The feel is supremely thick and yet also smooth. It's like motor oil with a dry roasted malt finish. And that about sums up the whole beer: it's a bit, thick, oily, dark, hoppy, nutty, roasted brew. Could I drink it all night? Not unless I had the next week off. But it's perfect for a pint.

Stone continues to get it done. If you haven't had the pleasure, take a chance on this damn good balanced brew.

Tuesday, December 04, 2007


Why that would be Pilsner Urquell of course! Yes that's right the original pilsner, the beer that changed how the world sees beer! This was the first ever pilsner, and every pils, pilsner, or pilsener is in some way formulated from the original recipe passed down through the ages from the gang at good ol' Pils-Urq. Now, while it is tempting to start rattling off an ode to the pilsner style, I will refrain. No, I will not wax poetically about the wonder of Beck's or the magnificence of Heineken. No, no I will not. Why? Because, as tempting as it is to rattle on and on about the glory Saaz noble hops, this post is not about pilsners, and the magic within them. No, no, this is about THE pilsner, Pilsner Urquell.

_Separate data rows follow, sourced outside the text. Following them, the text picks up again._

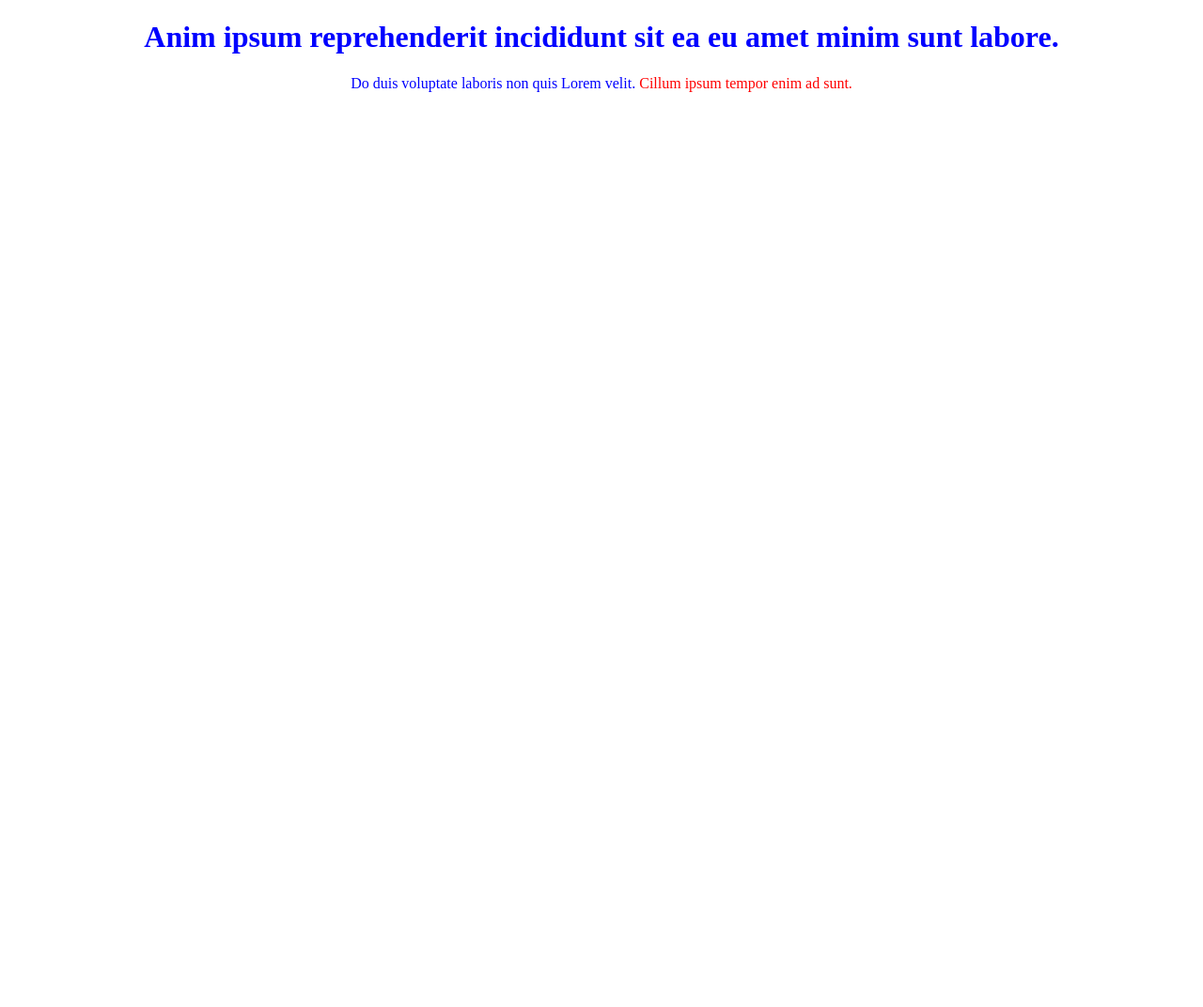
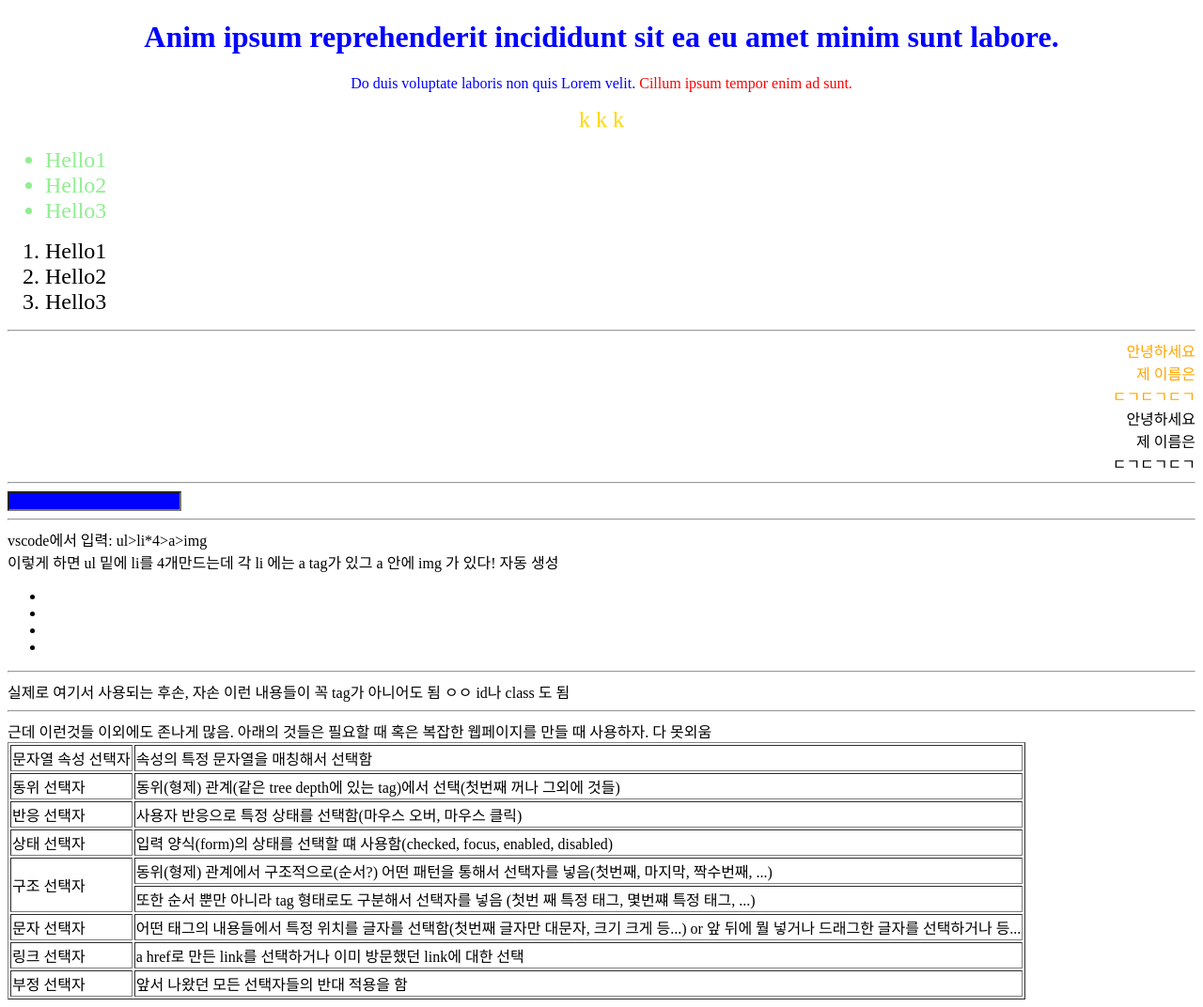
Before and after one commit to cielixer/FE_study, a plain HTML site: page 02-css/2-group_selector/index.html in a window 1280 px wide. Shown: the whole page at 94% size. Before the commit the page ends 800 px from the top, so only its background shows below. Drawn offline with Linux system fonts and the light colour scheme.

Commit message:
text_properties

```diff
--- a/02-css/2-group_selector/index.html
+++ b/02-css/2-group_selector/index.html
@@ -13,5 +13,103 @@
         Do duis voluptate laboris non quis Lorem velit.
         <span>Cillum ipsum tempor enim ad sunt.</span>
     </p>
+
+    <!-- id vs class -->
+    <!-- id는 하나의 html 파일에서 unique 해야 함. 사실 여러개 중복되도 상관 없는데 javascript에서 문제 생김-->
+    <!-- class는 여러개의 tag에서 중복 사용이 가능함 -->
+
+    <!-- 띄어쓰기 기준으로 class 여러개 지정 가능-->
+    <div class="a b c d"> k k k </div>
+
+    <div>
+        <ul>
+            <li>Hello1</li>
+            <li>Hello2</li>
+            <li>Hello3</li>
+        </ul>
+    </div>
+
+    <div>
+        <ol>
+            <li>Hello1</li>
+            <li>Hello2</li>
+            <li>Hello3</li>
+        </ol>
+    </div>
+
+    <hr>
+
+    <div title="title_1">
+        <div> 안녕하세요 </div>
+        <div> 제 이름은 </div>
+        <div> ㄷㄱㄷㄱㄷㄱ </div>
+    </div>
+    <div title="title_2">
+        <div> 안녕하세요 </div>
+        <div> 제 이름은 </div>
+        <div> ㄷㄱㄷㄱㄷㄱ </div>
+    </div>
+
+    <hr>
+
+    <input type="password">
+
+    <hr>
+
+    <!-- Zen coding -->
+    vscode에서 입력: ul>li*4>a>img <br>
+    이렇게 하면 ul 밑에 li를 4개만드는데 각 li 에는 a tag가 있그 a 안에 img 가 있다! 자동 생성
+    <ul>
+        <li><a href=""><img src="" alt=""></a></li>
+        <li><a href=""><img src="" alt=""></a></li>
+        <li><a href=""><img src="" alt=""></a></li>
+        <li><a href=""><img src="" alt=""></a></li>
+    </ul>
+
+    <hr>
+
+    실제로 여기서 사용되는 후손, 자손 이런 내용들이 꼭 tag가 아니어도 됨 ㅇㅇ id나 class 도 됨
+
+    <hr>
+
+    근데 이런것들 이외에도 존나게 많음. 아래의 것들은 필요할 때 혹은 복잡한 웹페이지를 만들 때 사용하자. 다 못외움
+    <table border="1">
+        <tr>
+            <td>문자열 속성 선택자</td>
+            <td>속성의 특정 문자열을 매칭해서 선택함</td>
+        </tr>
+        <tr>
+            <td>동위 선택자</td>
+            <td>동위(형제) 관계(같은 tree depth에 있는 tag)에서 선택(첫번째 꺼나 그외에 것들)</td>
+        </tr>
+        <tr>
+            <td>반응 선택자</td>
+            <td>사용자 반응으로 특정 상태를 선택함(마우스 오버, 마우스 클릭)</td>
+        </tr>
+        <tr>
+            <td>상태 선택자</td>
+            <td>입력 양식(form)의 상태를 선택할 떄 사용함(checked, focus, enabled, disabled)</td>
+        </tr>
+        <tr>
+            <td rowspan="2">구조 선택자</td>
+            <td>동위(형제) 관계에서 구조적으로(순서?) 어떤 패턴을 통해서 선택자를 넣음(첫번째, 마지막, 짝수번째, ...)</td>
+        </tr>
+        <tr>
+            <td>또한 순서 뿐만 아니라 tag 형태로도 구분해서 선택자를 넣음 (첫번 째 특정 태그,  몇번쨰 특정 태그, ...)</td>
+        </tr>
+        <tr>
+            <td>문자 선택자</td>
+            <td>어떤 태그의 내용들에서 특정 위치를 글자를 선택함(첫번째 글자만 대문자, 크기 크게 등...) or 앞 뒤에 뭘 넣거나 드래그한 글자를 선택하거나 등...</td>
+        </tr>
+        <tr>
+            <td>링크 선택자</td>
+            <td>a href로 만든 link를 선택하거나 이미 방문했던 link에 대한 선택</td>
+        </tr>
+        <tr>
+            <td>부정 선택자</td>
+            <td>앞서 나왔던 모든 선택자들의 반대 적용을 함</td>
+        </tr>
+    </table>
+
 </body>
 </html>
--- a/02-css/2-group_selector/style.css
+++ b/02-css/2-group_selector/style.css
@@ -10,20 +10,58 @@ p {
 }
 */
 
+/* 전체 선택자: 그냥 전역으로 스타일 넣어줌, 일반적으로 사용하지 말자 */
+/* * {
+    font-size: 24px;
+    line-height: 36px;
+} */
+
 /* 그룹 선택자: 위 두 선택자는 정확히 동일한 역할을 하기 때문에 아래처럼 comma(,)로 묶어줌 */
 h1, p {
     text-align: center;
     color:blue;
 }
 
-/* 하위 선택자: 어떤 태그 안에 있는 태그에 대한 선택자, 그냥 스페이스 바로 설정 */
-p span {
+/* 후손 선택자: 어떤 태그 안에 있는 태그에 대한 선택자, 후손의 depth(tree 관점)에 관계 없이 어딘가 하위에 있으면 적용됨 */
+
+p > span {
     text-align: center;
     color:red;
 }
 
-/* 전체 선택자: 그냥 전역으로 스타일 넣어줌, 일반적으로 사용하지 말자 */
-/* * {
+div li { /* div 하위 어딘가에 li 가 있으면 다 적용됨 */
     font-size: 24px;
-    line-height: 36px;
-} */
+}
+
+/* 자손 선택자: 특정 태그 바로 밑에 어떤 태그에 대한 선택자 */
+div > ul {
+    color: lightgreen;
+
+}
+
+/* 속성 선택자: 그냥 속성 이름만 넣으면 그 속성을 가지고 있는 모든 tag에 설정됨*/
+[title] {
+    text-align: right;
+}
+
+/* 속성 선택자: 속서의 특정 값이 설정 된 경우 그 속성의 값을 가진 애들만 적용됨. ""를 생략해도 됨*/
+[title="title_1"] {
+    color: orange;
+}
+
+/* 특정 태그 안에 어떤 속성은 아래와 같이 설정함. ex) input tag 중에 type="password"인 애들*/
+input[type="password"] {
+    background: blue;
+}
+
+.a {
+    color:gold
+}
+
+.b {
+    font-size: 24px;
+}
+
+.c.d { /* c와 d가 class로 설정된 애들만 적용됨 */
+    text-align: center;
+}
--- /dev/null
+++ b/02-css/4-text_properties/style.css
@@ -0,0 +1,38 @@
+body {
+    font-size: 15px;
+    line-height: 1.6em; /* em 은 font-size에 따라 상대적으로 변함!!!*/
+}
+
+h2 {
+    font-weight: normal;
+    color: #FFAF0F;
+    text-decoration: underline;
+}
+
+a{
+    text-decoration: none;
+}
+
+p.text {
+    font-weight: bold;
+    font-style: italic;
+    text-align: justify;
+}
+
+p.copy {
+    text-transform: uppercase;
+    text-align: center;
+}
+
+.menu1 {
+    list-style: upper-roman;
+
+}
+
+.menu1 > li::before {
+    content: " >_< ";
+}
+
+.menu2 {
+    list-style: square;
+}
```
Also changed, not shown: 02-css/1-basic_selector/index.html (+2 -1 lines), 02-css/4-text_properties/index.html (added, +54 -0 lines).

The Pils-Urq is offered in a shiny green bottle, with a label that screams, "CLASS!" Elegant and inviting, the bottle wisks you away to the old time Czech Republic, and it never felt so right. Nice lookin' label, nice lookin' bottle, so far, so good. Unfortunately that is roughly where the good times end. Because now it's time to open her up and go in for the real thing.

It pours a brilliantly clear straw color, that brings you back to a simpler time, when men were men, and women couldn't vote. Yes and don't you worry your pretty little heads, you can see right through it! And if you put it over a piece of paper with writing, it can actually act as a magnifying glass. Take that Guinness!

Now, as any beer drinker worth his weight in hops would, I go in for the smell. Now when the aroma of this particular brew first hits the nostrils, it becomes readily apparent to the drinker why the initials of this beer are P.U. It's like they threatened Pepe Le Pew before each new batch, to get that crisp skunky smell just right. Cause at Pilsner Urquell they raise and frighten only the finest skunks to in all of Eastern Europe. Well, I won't lie, too often that is, but the smell did not have me that ecstatic about goin' in for the taste. But I did, for you, my loyal reader.

Surprisingly the skunkiness was not as prevalent in the taste as it was the smell, and my mouth couldn't have been happier! Well, I mean it could've been happier, if I was drinking, say, Anchor Liberty Ale or any other beer I enjoy, but you get the pitcher. It had that hint of bitterness you'd expect, with a hint of I believe, hydrogen and oxygen. But the hydrogenity seemed like it may have been about twice as much as the oxygenacity in there. Yes, definitely two hydrogens for every oxygen or so. It almost feels like you're being hydrated? The taste was fairly bland, but the "P to the U" does have some subtle malty undertones, and will prick your tongue as it passes through, but overall it does not have a strong taste about it. It won't stand out in a crowd, if you know what I'm saying.

So, is it drinkable? Sure. Would I go out of my way to track down more for my private stock? Probably not. I mean although it is the original pilsner, I don't think it has any other beers in "Czech", as it were. I would rate this okay to drink if you are surrounded by skunks and need to make them think you are one of their own. Or I guess if you are surrounded by "Czechs" and need to make them think you are one of their own. Either way. Now, it's off to find out what exactly is Yugoslavian for alcoholic water.

Bottoms Up
Willie 3:16